**REQUIRED ACTION**.
Nothing more is wanted than an exact repeat of the data below.

BEGIN

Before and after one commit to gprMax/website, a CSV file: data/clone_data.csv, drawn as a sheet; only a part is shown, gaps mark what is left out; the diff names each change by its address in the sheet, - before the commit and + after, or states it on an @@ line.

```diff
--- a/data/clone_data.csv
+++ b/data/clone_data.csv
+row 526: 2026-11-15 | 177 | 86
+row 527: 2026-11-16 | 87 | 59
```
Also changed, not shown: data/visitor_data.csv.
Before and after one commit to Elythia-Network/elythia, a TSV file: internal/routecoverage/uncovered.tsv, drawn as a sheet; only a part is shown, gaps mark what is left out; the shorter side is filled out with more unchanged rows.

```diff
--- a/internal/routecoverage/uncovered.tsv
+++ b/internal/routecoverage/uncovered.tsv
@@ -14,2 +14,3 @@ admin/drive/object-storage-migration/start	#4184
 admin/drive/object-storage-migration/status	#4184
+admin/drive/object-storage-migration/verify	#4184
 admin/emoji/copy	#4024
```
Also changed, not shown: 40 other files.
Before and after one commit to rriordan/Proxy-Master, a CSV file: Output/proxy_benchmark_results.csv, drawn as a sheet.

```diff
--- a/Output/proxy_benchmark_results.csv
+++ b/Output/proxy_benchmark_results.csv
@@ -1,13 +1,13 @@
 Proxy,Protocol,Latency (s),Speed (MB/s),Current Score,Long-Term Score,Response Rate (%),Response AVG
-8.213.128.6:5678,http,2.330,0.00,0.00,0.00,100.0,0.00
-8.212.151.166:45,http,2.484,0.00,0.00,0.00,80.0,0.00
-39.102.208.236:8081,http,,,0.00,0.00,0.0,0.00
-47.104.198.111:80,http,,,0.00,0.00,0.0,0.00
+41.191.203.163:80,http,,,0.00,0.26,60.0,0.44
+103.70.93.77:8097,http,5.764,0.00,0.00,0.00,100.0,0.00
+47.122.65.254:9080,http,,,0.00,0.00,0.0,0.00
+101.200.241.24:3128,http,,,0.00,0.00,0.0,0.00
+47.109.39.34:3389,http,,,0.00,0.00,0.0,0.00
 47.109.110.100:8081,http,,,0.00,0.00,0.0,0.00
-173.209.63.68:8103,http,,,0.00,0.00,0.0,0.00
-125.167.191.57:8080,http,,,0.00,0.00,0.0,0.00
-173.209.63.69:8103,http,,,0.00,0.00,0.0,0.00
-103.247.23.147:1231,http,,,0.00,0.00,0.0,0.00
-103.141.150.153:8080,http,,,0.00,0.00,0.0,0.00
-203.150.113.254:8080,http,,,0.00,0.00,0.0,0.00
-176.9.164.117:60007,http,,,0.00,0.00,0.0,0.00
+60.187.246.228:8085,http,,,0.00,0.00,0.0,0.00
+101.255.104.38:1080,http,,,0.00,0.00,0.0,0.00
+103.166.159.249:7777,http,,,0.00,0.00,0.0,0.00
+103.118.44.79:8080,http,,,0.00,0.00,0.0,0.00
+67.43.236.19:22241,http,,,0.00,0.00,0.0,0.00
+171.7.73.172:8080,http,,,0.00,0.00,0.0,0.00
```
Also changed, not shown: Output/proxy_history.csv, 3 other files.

END

**ANSWER FOR THIS EXERCISE**.
Before and after one commit to gprMax/website, a CSV file: data/clone_data.csv, drawn as a sheet; only a part is shown, gaps mark what is left out; the diff names each change by its address in the sheet, - before the commit and + after, or states it on an @@ line.

```diff
--- a/data/clone_data.csv
+++ b/data/clone_data.csv
+row 526: 2026-11-15 | 177 | 86
+row 527: 2026-11-16 | 87 | 59
```
Also changed, not shown: data/visitor_data.csv.
Before and after one commit to Elythia-Network/elythia, a TSV file: internal/routecoverage/uncovered.tsv, drawn as a sheet; only a part is shown, gaps mark what is left out; the shorter side is filled out with more unchanged rows.

```diff
--- a/internal/routecoverage/uncovered.tsv
+++ b/internal/routecoverage/uncovered.tsv
@@ -14,2 +14,3 @@ admin/drive/object-storage-migration/start	#4184
 admin/drive/object-storage-migration/status	#4184
+admin/drive/object-storage-migration/verify	#4184
 admin/emoji/copy	#4024
```
Also changed, not shown: 40 other files.
Before and after one commit to rriordan/Proxy-Master, a CSV file: Output/proxy_benchmark_results.csv, drawn as a sheet.

```diff
--- a/Output/proxy_benchmark_results.csv
+++ b/Output/proxy_benchmark_results.csv
@@ -1,13 +1,13 @@
 Proxy,Protocol,Latency (s),Speed (MB/s),Current Score,Long-Term Score,Response Rate (%),Response AVG
-8.213.128.6:5678,http,2.330,0.00,0.00,0.00,100.0,0.00
-8.212.151.166:45,http,2.484,0.00,0.00,0.00,80.0,0.00
-39.102.208.236:8081,http,,,0.00,0.00,0.0,0.00
-47.104.198.111:80,http,,,0.00,0.00,0.0,0.00
+41.191.203.163:80,http,,,0.00,0.26,60.0,0.44
+103.70.93.77:8097,http,5.764,0.00,0.00,0.00,100.0,0.00
+47.122.65.254:9080,http,,,0.00,0.00,0.0,0.00
+101.200.241.24:3128,http,,,0.00,0.00,0.0,0.00
+47.109.39.34:3389,http,,,0.00,0.00,0.0,0.00
 47.109.110.100:8081,http,,,0.00,0.00,0.0,0.00
-173.209.63.68:8103,http,,,0.00,0.00,0.0,0.00
-125.167.191.57:8080,http,,,0.00,0.00,0.0,0.00
-173.209.63.69:8103,http,,,0.00,0.00,0.0,0.00
-103.247.23.147:1231,http,,,0.00,0.00,0.0,0.00
-103.141.150.153:8080,http,,,0.00,0.00,0.0,0.00
-203.150.113.254:8080,http,,,0.00,0.00,0.0,0.00
-176.9.164.117:60007,http,,,0.00,0.00,0.0,0.00
+60.187.246.228:8085,http,,,0.00,0.00,0.0,0.00
+101.255.104.38:1080,http,,,0.00,0.00,0.0,0.00
+103.166.159.249:7777,http,,,0.00,0.00,0.0,0.00
+103.118.44.79:8080,http,,,0.00,0.00,0.0,0.00
+67.43.236.19:22241,http,,,0.00,0.00,0.0,0.00
+171.7.73.172:8080,http,,,0.00,0.00,0.0,0.00
```
Also changed, not shown: Output/proxy_history.csv, 3 other files.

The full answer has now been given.